◆ EXERCISE AIM
Which lines of the entries contain the word "xlsx"? Please list them.

◆ SUPPLIED MATERIAL
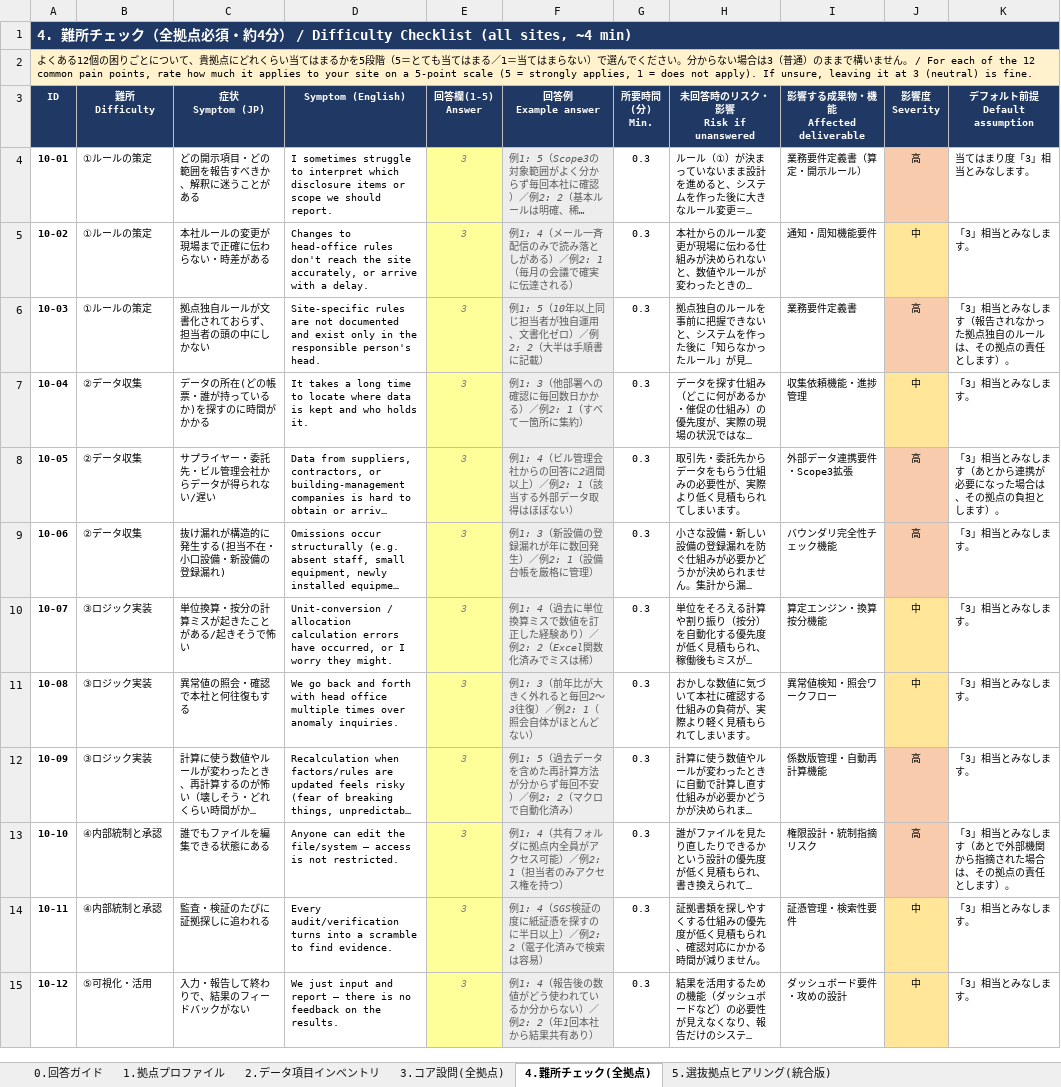
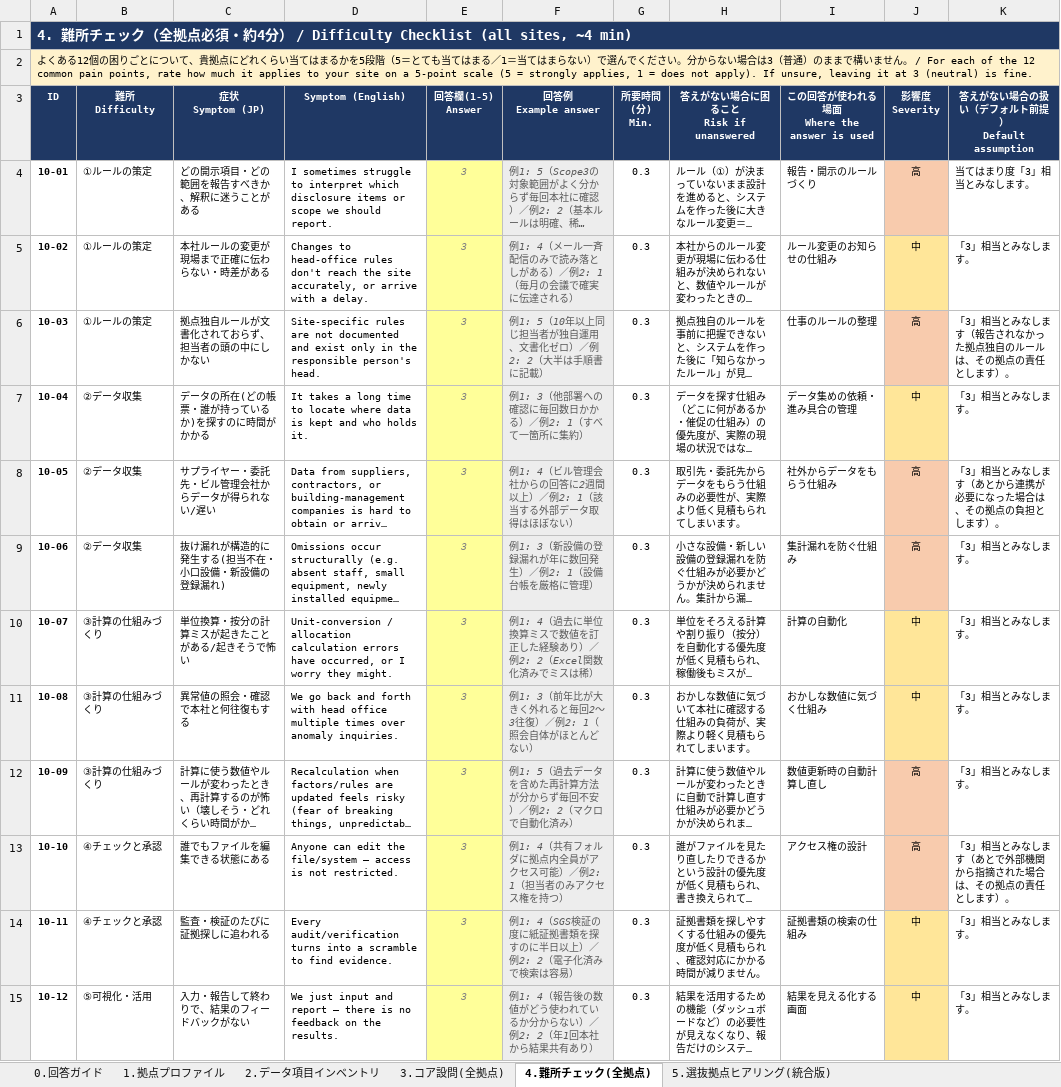
Before and after one commit to tk-tus2-cloud/free_creative, an Excel workbook: docs/As-Is調査_最終版調査票.xlsx, sheet 4.難所チェック(全拠点), drawn as a sheet; long unchanged cells end in …; values as stored, in another font and other column widths than the file's, no borders; ↵ is a line break in a cell; the diff names each change by its address in the sheet, - before the commit and + after, or states it on an @@ line.

```diff
--- a/docs/As-Is調査_最終版調査票.xlsx (sheet 4.難所チェック(全拠点))
+++ b/docs/As-Is調査_最終版調査票.xlsx (sheet 4.難所チェック(全拠点))
-H3: 未回答時のリスク・影響 ↵ Risk if unanswered
+H3: 答えがない場合に困ること ↵ Risk if unanswered
-I3: 影響する成果物・機能 ↵ Affected deliverable
+I3: この回答が使われる場面 ↵ Where the answer is used
-K3: デフォルト前提 ↵ Default assumption
+K3: 答えがない場合の扱い（デフォルト前提） ↵ Default assumption
-I4: 業務要件定義書（算定・開示ルール）
+I4: 報告・開示のルールづくり
-I5: 通知・周知機能要件
+I5: ルール変更のお知らせの仕組み
-I6: 業務要件定義書
+I6: 仕事のルールの整理
-I7: 収集依頼機能・進捗管理
+I7: データ集めの依頼・進み具合の管理
-I8: 外部データ連携要件・Scope3拡張
+I8: 社外からデータをもらう仕組み
-I9: バウンダリ完全性チェック機能
+I9: 集計漏れを防ぐ仕組み
-B10:B12 (難所 Difficulty): ③ロジック実装
+B10:B12 (難所 Difficulty): ③計算の仕組みづくり
-I10: 算定エンジン・換算按分機能
+I10: 計算の自動化
-I11: 異常値検知・照会ワークフロー
+I11: おかしな数値に気づく仕組み
-I12: 係数版管理・自動再計算機能
+I12: 数値更新時の自動計算し直し
-B13:B14 (難所 Difficulty): ④内部統制と承認
+B13:B14 (難所 Difficulty): ④チェックと承認
-I13: 権限設計・統制指摘リスク
+I13: アクセス権の設計
-F14 (回答例 Example answer): …度に紙証憑を探すの…
+F14 (回答例 Example answer): …度に紙証拠書類を探すの…
-I14: 証憑管理・検索性要件
+I14: 証拠書類の検索の仕組み
-I15: ダッシュボード要件・攻めの設計
+I15: 結果を見える化する画面
```
Also changed, not shown: sheet 5.選抜拠点ヒアリング(統合版), sheet 3.コア設問(全拠点), sheet 0.回答ガイド, sheet 1.拠点プロファイル, sheet 2.データ項目インベントリ.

◆ SOLVED PROBLEM
Before and after one commit to tk-tus2-cloud/free_creative, an Excel workbook: docs/As-Is調査_最終版調査票.xlsx, sheet 4.難所チェック(全拠点), drawn as a sheet; long unchanged cells end in …; values as stored, in another font and other column widths than the file's, no borders; ↵ is a line break in a cell; the diff names each change by its address in the sheet, - before the commit and + after, or states it on an @@ line.
--- a/docs/As-Is調査_最終版調査票.xlsx (sheet 4.難所チェック(全拠点))
+++ b/docs/As-Is調査_最終版調査票.xlsx (sheet 4.難所チェック(全拠点))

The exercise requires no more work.